Powered by NewsLook.com
U.S. Wants to Analyze DNA from 1 Million People

U.S. Wants to Analyze DNA from 1 Million People

Reuters - US Online Video (Jan. 30, 2015) — The U.S. has proposed analyzing genetic information from more than 1 million American volunteers to learn how genetic variants affect health and disease. Rough Cut (no reporter narration). Video provided by Reuters
Powered by NewsLook.com
Rarest Cat on Planet Caught Attacking Monkeys on Camera

Rarest Cat on Planet Caught Attacking Monkeys on Camera

Buzz60 (Jan. 30, 2015) — An African Golden Cat, the rarest large cat on the planet was recently caught on camera by scientists trying to study monkeys. The cat comes out of nowhere to attack those monkeys. Patrick Jones (@Patrick_E_Jones) has the rest. Video provided by Buzz60
Powered by NewsLook.com

Search ScienceDaily

Number of stories in archives: 140,361

Find with keyword(s):
 
Enter a keyword or phrase to search ScienceDaily for related topics and research stories.

Save/Print:
Share:  

Breaking News:

Strange & Offbeat Stories

 

Plants & Animals

Earth & Climate

Fossils & Ruins

In Other News

... from NewsDaily.com

Science News

Health News

Environment News

Technology News



Save/Print:
Share:  

Free Subscriptions


Get the latest science news with ScienceDaily's free email newsletters, updated daily and weekly. Or view hourly updated newsfeeds in your RSS reader:

Get Social & Mobile


Keep up to date with the latest news from ScienceDaily via social networks and mobile apps:

Have Feedback?

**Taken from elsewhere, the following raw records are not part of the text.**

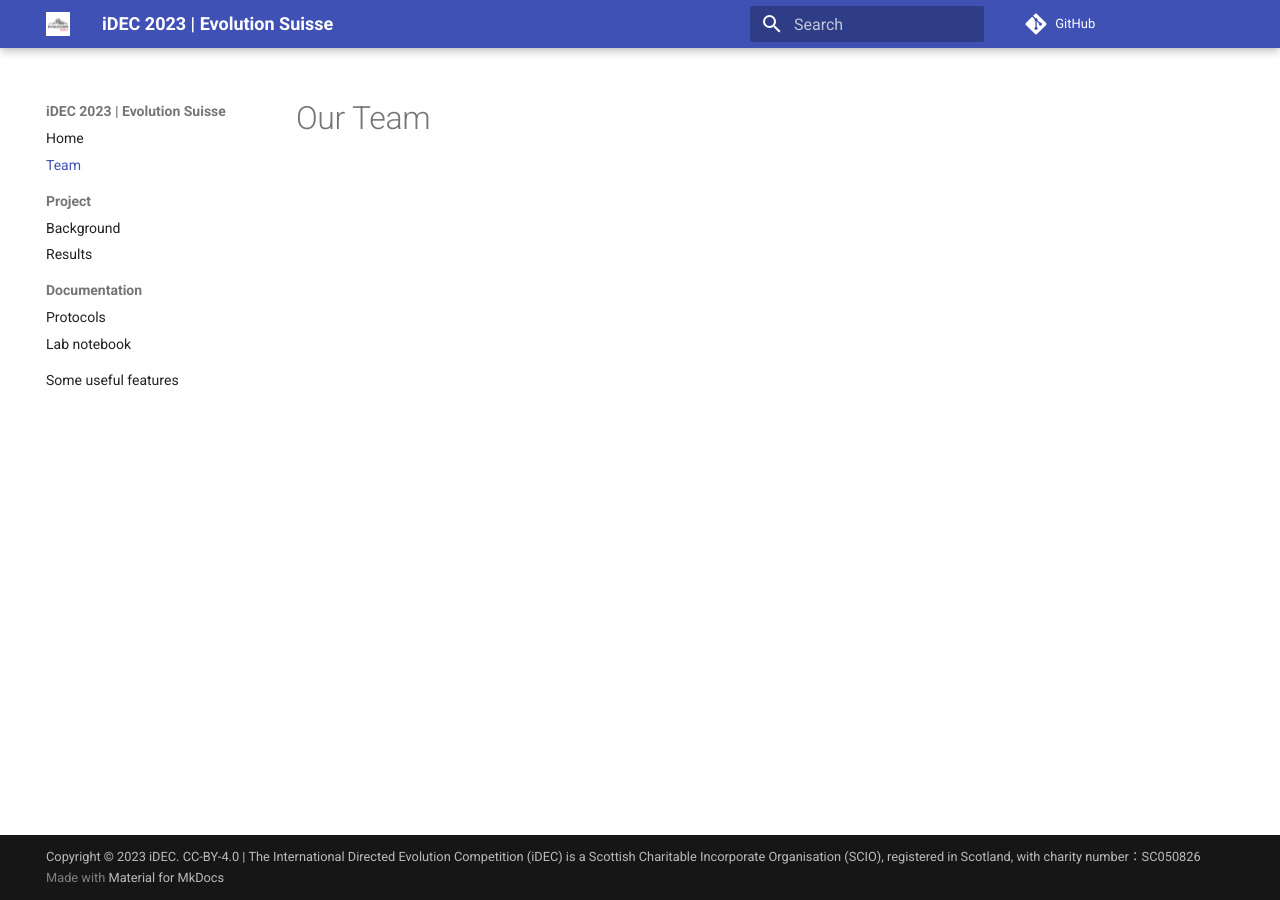
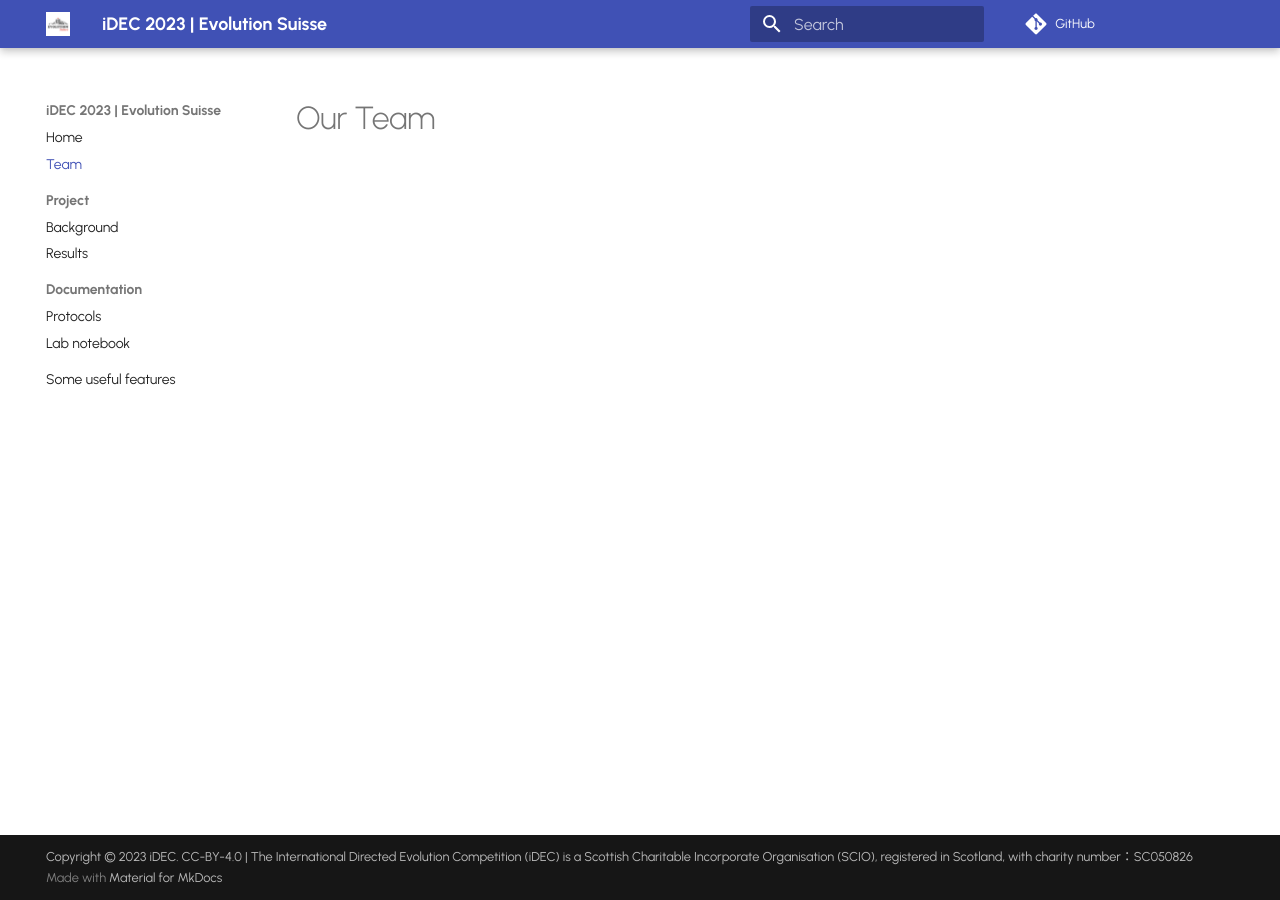
Before and after one commit to idec-teams/2023_Evolution_Suisse, an MkDocs documentation site: the page built from docs/team.md, in a window 1280 px wide. Built offline with MkDocs 1.6.1 and Material for MkDocs 9.7.7, drawn with Linux system fonts in a browser that asks for light colours; comment, search, counter and statistics services are not loaded.

Commit message:
Update font

```diff
--- a/mkdocs.yml
+++ b/mkdocs.yml
@@ -8,6 +8,9 @@ theme:
   palette:
     primary: custom
     accent: green
+
+  font:
+    text: Urbanist
 
   features:
     - navigation.sections
```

Tell us what you think of ScienceDaily -- we welcome both positive and negative comments. Have any problems using the site? Questions?
Mobile iPhone Android Web
Follow Facebook Twitter Google+
Subscribe RSS Feeds Email Newsletters
Latest Headlines Health & Medicine Mind & Brain Space & Time Matter & Energy Computers & Math Plants & Animals Earth & Climate Fossils & Ruins